- South East Asia and India set to be the rising stars
- Network configuration, facility location and building specifications are key considerations for optimisation of supply chains
The COVID-19 pandemic over the last two years put the spotlight on supply chain networks across the world as supply disruptions became a major issue affecting the flow of trade globally and within regions. Asia’s role in global trade has also changed and with the growing importance in intraregional trade in Asia, corporations are having to reconfigure and build-out their logistics and industrial networks in the region, according to Cushman & Wakefield’s report, ‘The Role of Asia Pacific in Global Supply Chains’.
“As the world economies recover and businesses look for effective ways to address supply chain volatility, there is greater emphasis on being more resilient and designing flexible, responsive and efficient supply chain networks in the region to cater to regional needs. The rising ‘Asia for Asia’ approach sets the stage for the growth of supply chain networks in the region, particularly in South East Asia and India and also highlights the critical factors that contribute towards the optimisation of these networks,” said Tim Foster, Head of Supply Chain & Logistics Advisory, Asia Pacific at Cushman & Wakefield.
Cushman & Wakefield’s report, which looks at the impacts of disruption, customer buying behaviour and the underlying megatrends on the design of supply chain and logistics networks, noted that Asian consumers are expected to buy more products originating from within the region and this trend is supported by the robust economic and demographic growth prospects for the region. By 2030, Asia is expected to account for over 40% of global economic output, 54% of the global population and a staggering 65% of the global middle class. The amount of trade taking place within Asia will therefore grow and have significant ramifications on the design of supply chain networks in the region.
While many businesses are still experiencing acute volatility in their supply chains due to COVID-related pressures, the situation is expected to ease somewhat towards the end of 2022. Given the predicted growth in the region over the next decade, the manufacture of technology-based products in Asia will grow, with South East Asia and India set to be the rising stars in the region’s supply chain networks.
“Asia will continue to be a key source of finished goods for global markets. The manufacture of components and sub-assemblies will increase in markets like Vietnam, Indonesia and India and these markets will move up the value chain and begin producing more finished goods as China’s capacity is taken up with servicing domestic demand. Food and beverage will drive growth in intraregional trade given their perishable nature and the need for cold chain integrity and traceability, with Indonesia, Vietnam, Philippines and Malaysia being key markets,” noted Mr. Foster.
Designing and configuring supply chains to meet changing consumer demands, taking advantage of the megatrends around demographics, urbanisation and technological advances, and factoring in structural shifts and disruption have a direct impact on demand for logistics and industrial real estate.
The growth of online retail has resulted in the rapid infill of last mile eCommerce networks, driving demand for space in sub-markets near major metropolitan areas that are well serviced by transportation networks. New development of real estate facilities must also adopt technology, automation and predictive analytics to plan and flow inventory from vendors to consumers to accelerate order fulfilment and space efficiency. Transparency and sustainability are also becoming increasingly important, with suppliers often required to provide information on their health, safety, labour and environmental practices, which then cascade downstream through the supply chain as corporations seek to meet their own Environmental, Social and Governance (ESG) targets.

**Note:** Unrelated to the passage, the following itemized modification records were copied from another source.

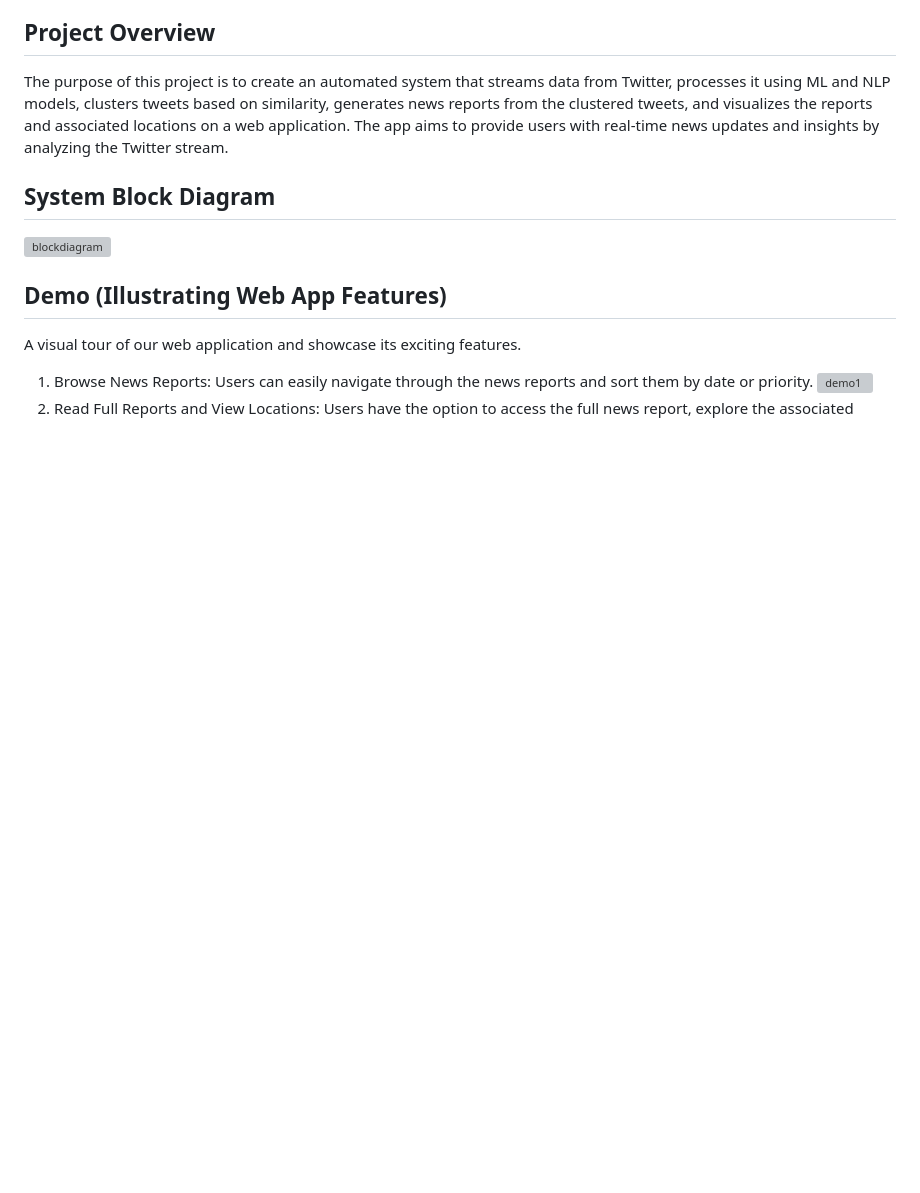
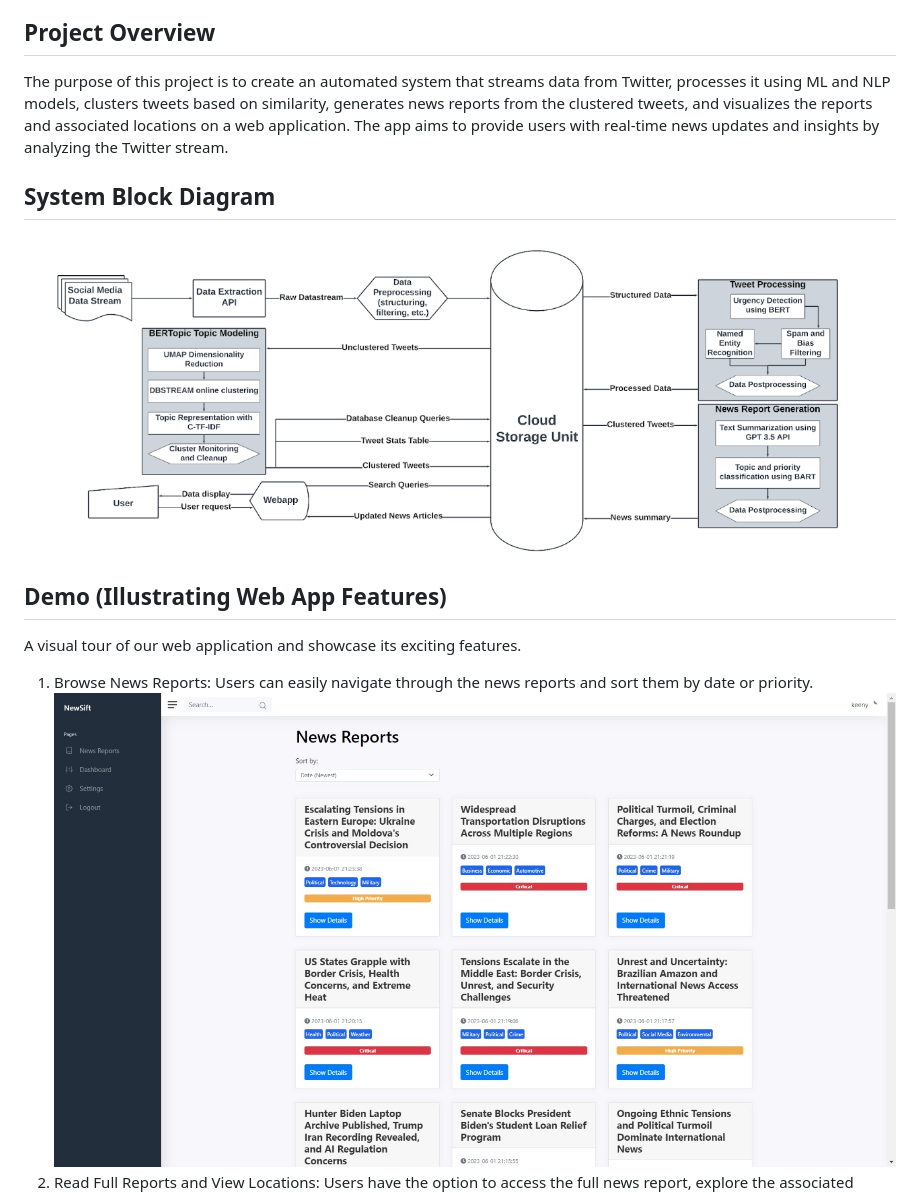
Before and after one commit to mk-khalil/automated-news-generation-app, a Markdown page: readme.md, the part around one of its changes. Drawn GitHub-style; blank space fills up the shorter version; grey boxes are pictures that could not be loaded.

```diff
--- a/readme.md
+++ b/readme.md
@@ -21,11 +21,11 @@ This project is part of our Senior Thesis at Zewail City titled ***Real-Time New
 
 The purpose of this project is to create an automated system that streams data from Twitter, processes it using ML and NLP models, clusters tweets based on similarity, generates news reports from the clustered tweets, and visualizes the reports and associated locations on a web application. The app aims to provide users with real-time news updates and insights by analyzing the Twitter stream.
 ## System Block Diagram
-![blockdiagram](\img\blockdiagram.PNG)
+![blockdiagram](img/blockdiagram.PNG)
 
 ## Demo (Illustrating Web App Features)
 A visual tour of our web application and showcase its exciting features.
 
 1. Browse News Reports: Users can easily navigate through the news reports and sort them by date or priority.
-![demo1](\img\demo1.jpg)
+![demo1](img/demo1.jpg)
 2. Read Full Reports and View Locations: Users have the option to access the full news report, explore the associated locations on a world map, and monitor the report status through the provided graph.
```
Also changed, not shown: other parts of readme.md (+3 -3 lines).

Given the rising cost of industrial property and the fact that approximately 80% of the value and cost of a supply chain network is locked in at the design stage, Cushman & Wakefield identified three key real estate considerations to optimise supply chain across the region.
- Network configuration – this will be dependent upon several factors, not least the footprint required for fast and efficient material and product flows as well as required storage capacity. Pressure on lean supply chains drives the need to consolidate the number of facilities to build scale while an agile network will be designed across a greater number of facilities.
- Facility location – understanding lead times is a significant driver of location requirements and it is important to know how much inventory needs to be held in relation to the consumer compared to further back in the supply chain.
- Building specifications – the pace of innovation has meant that specifications for prime-grade logistics buildings continue to advance. Building specifications should follow the needs of the customer, business requirements and facility processes, flows, layouts and automation
Mr. Foster said, “Corporations need to focus on building resilience and flexibility into the supply chain. From a real estate perspective, the implications for industrial property abound but it is important to remember that real estate demand is the product of supply chain optimisation. The key is to first design the optimal supply chain network, then execute on real estate requirements. Bringing these factors together in a coherent way provides the strongest approach to navigate short term and longer-term transformation.”
Click here to download The Role of Asia Pacific in Global Supply Chains report.